• _Problem to work on_:
Reproduce all of the data exactly. Images are not to appear in the reply.

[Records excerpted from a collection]
*** Begin section ***

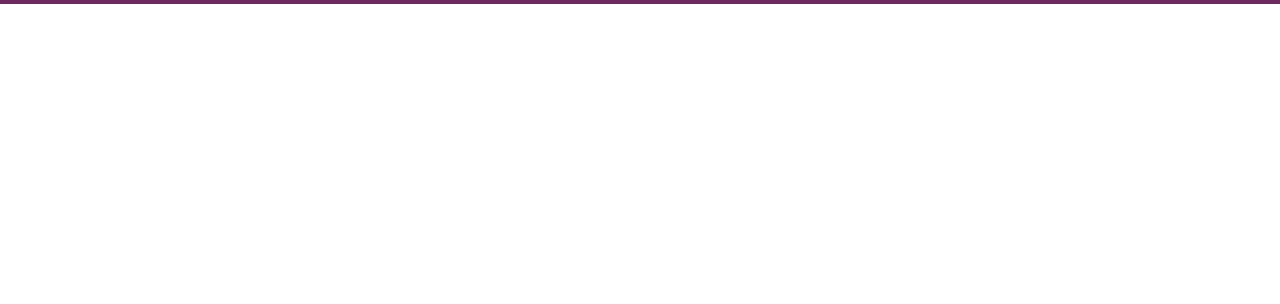
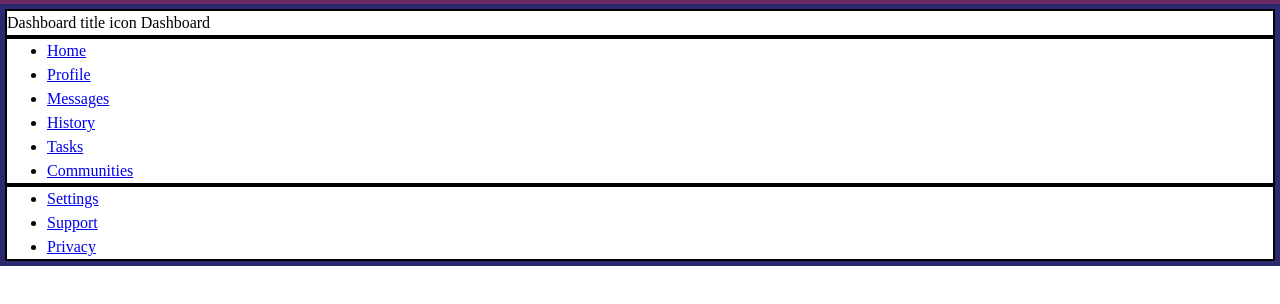
Before and after one commit to itsvictoroyedeji/test-admin-dashboard, a plain HTML site: page index.html in a window 1280 px wide. Shown: the part 308-612 px from the top of the page. Drawn offline with Linux system fonts and the light colour scheme.

Commit message:
feat: Add Sidebar raw HTML

```diff
--- a/index.html
+++ b/index.html
@@ -10,6 +10,7 @@
   <div class="container">
 
     <div class="header">
+
       <div class="top-header">
         <form id="searchform" class="search-form" action="" method="get">
           <div class="search">
@@ -38,13 +39,13 @@
           <div class="bottom-menu-profile-image">
             <!-- Circle image icon here --> Bottom circle image
           </div>
-          <p class="profile-intro">
+          <div class="profile-intro">
             Hi there,
-          </p>
-          <h2 class="bottom-header-profile-name">
-            Victor Oyedeji
-            <span>(@victor)</span>
-          </h2>
+            <h2>
+              Victor Oyedeji
+              <span>(@victor)</span>
+            </h2>
+          </div>
         </div>
         <div class="profile-buttons">
           <p>
@@ -64,9 +65,83 @@
           </p>
         </div>
       </div>
+
     </div>
 
+    <div class="sidebar">
 
+      <div class="sidebar-header">
+        <!-- Dashboard title icon goes here --> Dashboard title icon
+        <span class="dashboard-title">
+          Dashboard
+        </span>
+      </div>
+
+      <div class="main-nav">
+        <ul id="main-nav-list">
+          <li>
+            <a href="#">
+              <!-- Home Icon svg -->
+               <div>Home</div>
+            </a>
+          </li>
+          <li>
+            <a href="#">
+              <!-- Profile Icon svg -->
+               <div>Profile</div>
+            </a>
+          </li>
+          <li>
+            <a href="#">
+              <!-- Messages Icon svg -->
+               <div>Messages</div>
+            </a>
+          </li>
+          <li>
+            <a href="#">
+              <!-- History Icon svg -->
+               <div>History</div>
+            </a>
+          </li>
+          <li>
+            <a href="#">
+              <!-- Tasks Icon svg -->
+               <div>Tasks</div>
+            </a>
+          </li>
+          <li>
+            <a href="#">
+              <!-- Communities Icon svg -->
+               <div>Communities</div>
+            </a>
+          </li>
+        </ul>
+      </div>
+
+      <div class="second-nav">
+        <ul id="main-nav-list">
+          <li>
+            <a href="#">
+              <!-- Settings Icon svg -->
+               <div>Settings</div>
+            </a>
+          </li>
+          <li>
+            <a href="#">
+              <!-- Support Icon svg -->
+               <div>Support</div>
+            </a>
+          </li>
+          <li>
+            <a href="#">
+              <!-- Privacy Icon svg -->
+               <div>Privacy</div>
+            </a>
+          </li>
+        </ul>
+      </div>
+
+    </div>
   </div>
 </body>
 </html>
--- a/styles.css
+++ b/styles.css
@@ -51,13 +51,20 @@ h1, h2, h3, h4, h5, h6 {
   isolation: isolate;
 }
 
-/* General Layout */
+/* Section borders */
 
 .header {
   border: 5px solid rgb(111,41,97);
 }
 
-.top-header,
-.bottom-header {
+.header > * {
   border: 2px solid;
 }
+
+.sidebar {
+  border: 5px solid rgb(42, 41, 111);
+}
+
+.sidebar > * {
+  border: 2px solid;
+}
```
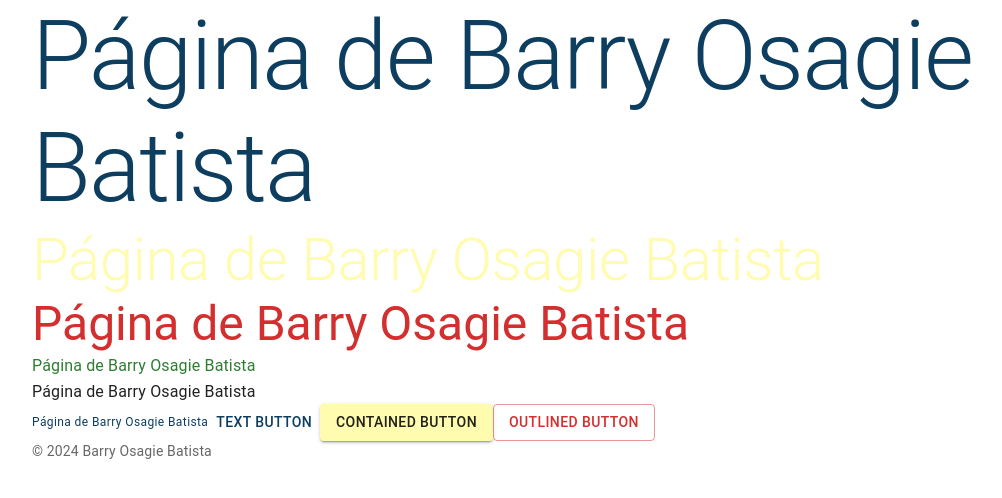
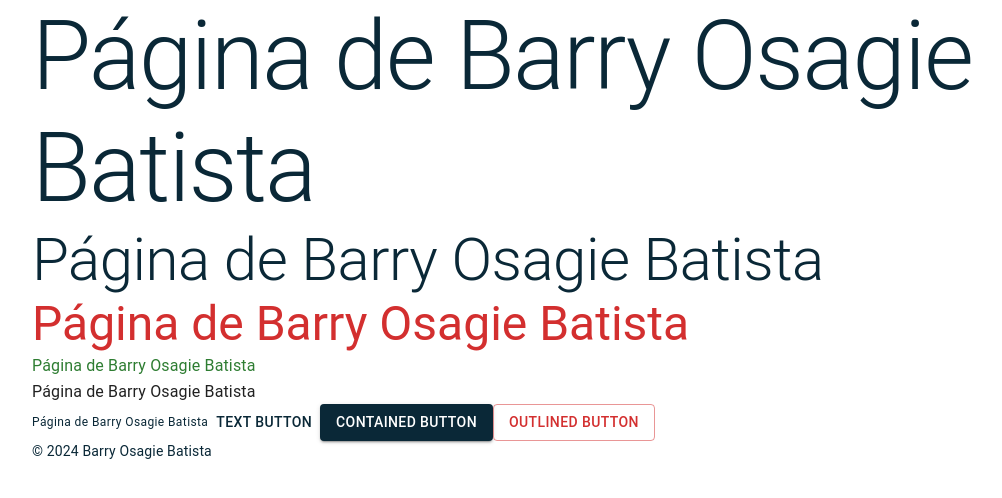
Before and after one commit to BarryKOB/proyectobob, a React (Vite) app in the folder frontend/: page / in a window 1280 px wide. Shown: the top 498 px of the page, without its empty margins (32-1034 px from the left). Built offline with nearby package versions, Linux system fonts and the light colour scheme.

Commit message:
Actualizado

```diff
--- a/frontend/src/main.tsx
+++ b/frontend/src/main.tsx
@@ -6,6 +6,7 @@
 import {themeOptions} from './theme';
 
 const theme = createTheme(themeOptions);
+
 createRoot(document.getElementById('root')!).render(
   <StrictMode>
     <ThemeProvider theme={theme}>
--- a/frontend/src/pages/Login.tsx
+++ b/frontend/src/pages/Login.tsx
@@ -33,7 +33,7 @@
       </main>
 
       <footer>
-        <Typography variant="body2" color="text.secondary">
+        <Typography variant="body2" color="secondary">
           © 2024 Barry Osagie Batista
         </Typography>
       </footer>
--- a/frontend/src/theme.ts
+++ b/frontend/src/theme.ts
@@ -4,10 +4,10 @@
   palette: {
     mode: 'light',
     primary: {
-      main: '#0e3e5f',
+      main: '#0a2837',
     },
     secondary: {
-      main: '#fffbaf',
+      main: '#0a2837',
     },
     error: {
         main: '#D32F2F',
```
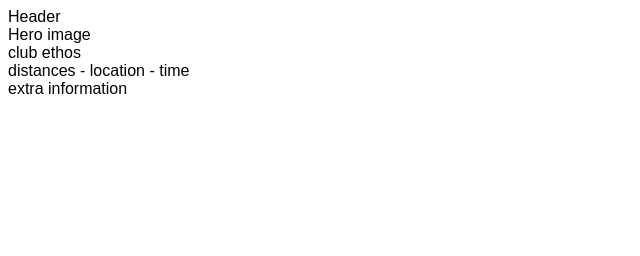
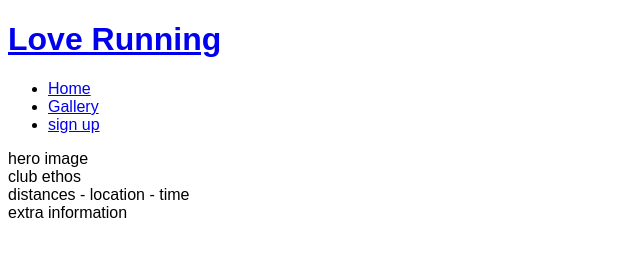
Before and after one commit to Frangidha/Project-HTML-CSS, a plain HTML site: page index.html in a window 1280 px wide. Shown: the whole page, without its empty margins (0-640 px from the left). Drawn offline with Linux system fonts and the light colour scheme.

Commit message:
added nav element

```diff
--- a/index.html
+++ b/index.html
@@ -1,5 +1,6 @@
 <!DOCTYPE html>
 <html lang="en">
+
 <head>
     <meta charset="UTF-8">
     <meta http-equiv="X-UA-Compatible" content="IE=edge">
@@ -9,19 +10,32 @@
     <link rel="stylesheet" href="assets/css/style.css">
     <title>Love Running</title>
 </head>
+
 <body>
-    <header>Header</header>
-        <section>Hero image
+    <header><a href="index.html">
+            <h1>Love Running</h1>
+        </a></header>
+        <nav>
 
-        </section>
-        <section>club ethos
+            <ul>
+                <li><a href="index.html">Home</a></li>
+                <li><a href="#">Gallery</a></li>
+                <li><a href="#">sign up</a></li>
+            </ul>
 
-        </section>
-        <section>distances - location - time
+        </nav>
+    <section>hero image
 
-        </section>
+    </section>
+    <section>club ethos
+
+    </section>
+    <section>distances - location - time
+
+    </section>
     <footer>extra information
 
     </footer>
 </body>
+
 </html>
```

*** End section ***

• _Finished exercise_:
Before and after one commit to itsvictoroyedeji/test-admin-dashboard, a plain HTML site: page index.html in a window 1280 px wide. Shown: the part 308-612 px from the top of the page. Drawn offline with Linux system fonts and the light colour scheme.

Commit message:
feat: Add Sidebar raw HTML

```diff
--- a/index.html
+++ b/index.html
@@ -10,6 +10,7 @@
   <div class="container">
 
     <div class="header">
+
       <div class="top-header">
         <form id="searchform" class="search-form" action="" method="get">
           <div class="search">
@@ -38,13 +39,13 @@
           <div class="bottom-menu-profile-image">
             <!-- Circle image icon here --> Bottom circle image
           </div>
-          <p class="profile-intro">
+          <div class="profile-intro">
             Hi there,
-          </p>
-          <h2 class="bottom-header-profile-name">
-            Victor Oyedeji
-            <span>(@victor)</span>
-          </h2>
+            <h2>
+              Victor Oyedeji
+              <span>(@victor)</span>
+            </h2>
+          </div>
         </div>
         <div class="profile-buttons">
           <p>
@@ -64,9 +65,83 @@
           </p>
         </div>
       </div>
+
     </div>
 
+    <div class="sidebar">
 
+      <div class="sidebar-header">
+        <!-- Dashboard title icon goes here --> Dashboard title icon
+        <span class="dashboard-title">
+          Dashboard
+        </span>
+      </div>
+
+      <div class="main-nav">
+        <ul id="main-nav-list">
+          <li>
+            <a href="#">
+              <!-- Home Icon svg -->
+               <div>Home</div>
+            </a>
+          </li>
+          <li>
+            <a href="#">
+              <!-- Profile Icon svg -->
+               <div>Profile</div>
+            </a>
+          </li>
+          <li>
+            <a href="#">
+              <!-- Messages Icon svg -->
+               <div>Messages</div>
+            </a>
+          </li>
+          <li>
+            <a href="#">
+              <!-- History Icon svg -->
+               <div>History</div>
+            </a>
+          </li>
+          <li>
+            <a href="#">
+              <!-- Tasks Icon svg -->
+               <div>Tasks</div>
+            </a>
+          </li>
+          <li>
+            <a href="#">
+              <!-- Communities Icon svg -->
+               <div>Communities</div>
+            </a>
+          </li>
+        </ul>
+      </div>
+
+      <div class="second-nav">
+        <ul id="main-nav-list">
+          <li>
+            <a href="#">
+              <!-- Settings Icon svg -->
+               <div>Settings</div>
+            </a>
+          </li>
+          <li>
+            <a href="#">
+              <!-- Support Icon svg -->
+               <div>Support</div>
+            </a>
+          </li>
+          <li>
+            <a href="#">
+              <!-- Privacy Icon svg -->
+               <div>Privacy</div>
+            </a>
+          </li>
+        </ul>
+      </div>
+
+    </div>
   </div>
 </body>
 </html>
--- a/styles.css
+++ b/styles.css
@@ -51,13 +51,20 @@ h1, h2, h3, h4, h5, h6 {
   isolation: isolate;
 }
 
-/* General Layout */
+/* Section borders */
 
 .header {
   border: 5px solid rgb(111,41,97);
 }
 
-.top-header,
-.bottom-header {
+.header > * {
   border: 2px solid;
 }
+
+.sidebar {
+  border: 5px solid rgb(42, 41, 111);
+}
+
+.sidebar > * {
+  border: 2px solid;
+}
```
Before and after one commit to BarryKOB/proyectobob, a React (Vite) app in the folder frontend/: page / in a window 1280 px wide. Shown: the top 498 px of the page, without its empty margins (32-1034 px from the left). Built offline with nearby package versions, Linux system fonts and the light colour scheme.

Commit message:
Actualizado

```diff
--- a/frontend/src/main.tsx
+++ b/frontend/src/main.tsx
@@ -6,6 +6,7 @@
 import {themeOptions} from './theme';
 
 const theme = createTheme(themeOptions);
+
 createRoot(document.getElementById('root')!).render(
   <StrictMode>
     <ThemeProvider theme={theme}>
--- a/frontend/src/pages/Login.tsx
+++ b/frontend/src/pages/Login.tsx
@@ -33,7 +33,7 @@
       </main>
 
       <footer>
-        <Typography variant="body2" color="text.secondary">
+        <Typography variant="body2" color="secondary">
           © 2024 Barry Osagie Batista
         </Typography>
       </footer>
--- a/frontend/src/theme.ts
+++ b/frontend/src/theme.ts
@@ -4,10 +4,10 @@
   palette: {
     mode: 'light',
     primary: {
-      main: '#0e3e5f',
+      main: '#0a2837',
     },
     secondary: {
-      main: '#fffbaf',
+      main: '#0a2837',
     },
     error: {
         main: '#D32F2F',
```
Before and after one commit to Frangidha/Project-HTML-CSS, a plain HTML site: page index.html in a window 1280 px wide. Shown: the whole page, without its empty margins (0-640 px from the left). Drawn offline with Linux system fonts and the light colour scheme.

Commit message:
added nav element

```diff
--- a/index.html
+++ b/index.html
@@ -1,5 +1,6 @@
 <!DOCTYPE html>
 <html lang="en">
+
 <head>
     <meta charset="UTF-8">
     <meta http-equiv="X-UA-Compatible" content="IE=edge">
@@ -9,19 +10,32 @@
     <link rel="stylesheet" href="assets/css/style.css">
     <title>Love Running</title>
 </head>
+
 <body>
-    <header>Header</header>
-        <section>Hero image
+    <header><a href="index.html">
+            <h1>Love Running</h1>
+        </a></header>
+        <nav>
 
-        </section>
-        <section>club ethos
+            <ul>
+                <li><a href="index.html">Home</a></li>
+                <li><a href="#">Gallery</a></li>
+                <li><a href="#">sign up</a></li>
+            </ul>
 
-        </section>
-        <section>distances - location - time
+        </nav>
+    <section>hero image
 
-        </section>
+    </section>
+    <section>club ethos
+
+    </section>
+    <section>distances - location - time
+
+    </section>
     <footer>extra information
 
     </footer>
 </body>
+
 </html>
```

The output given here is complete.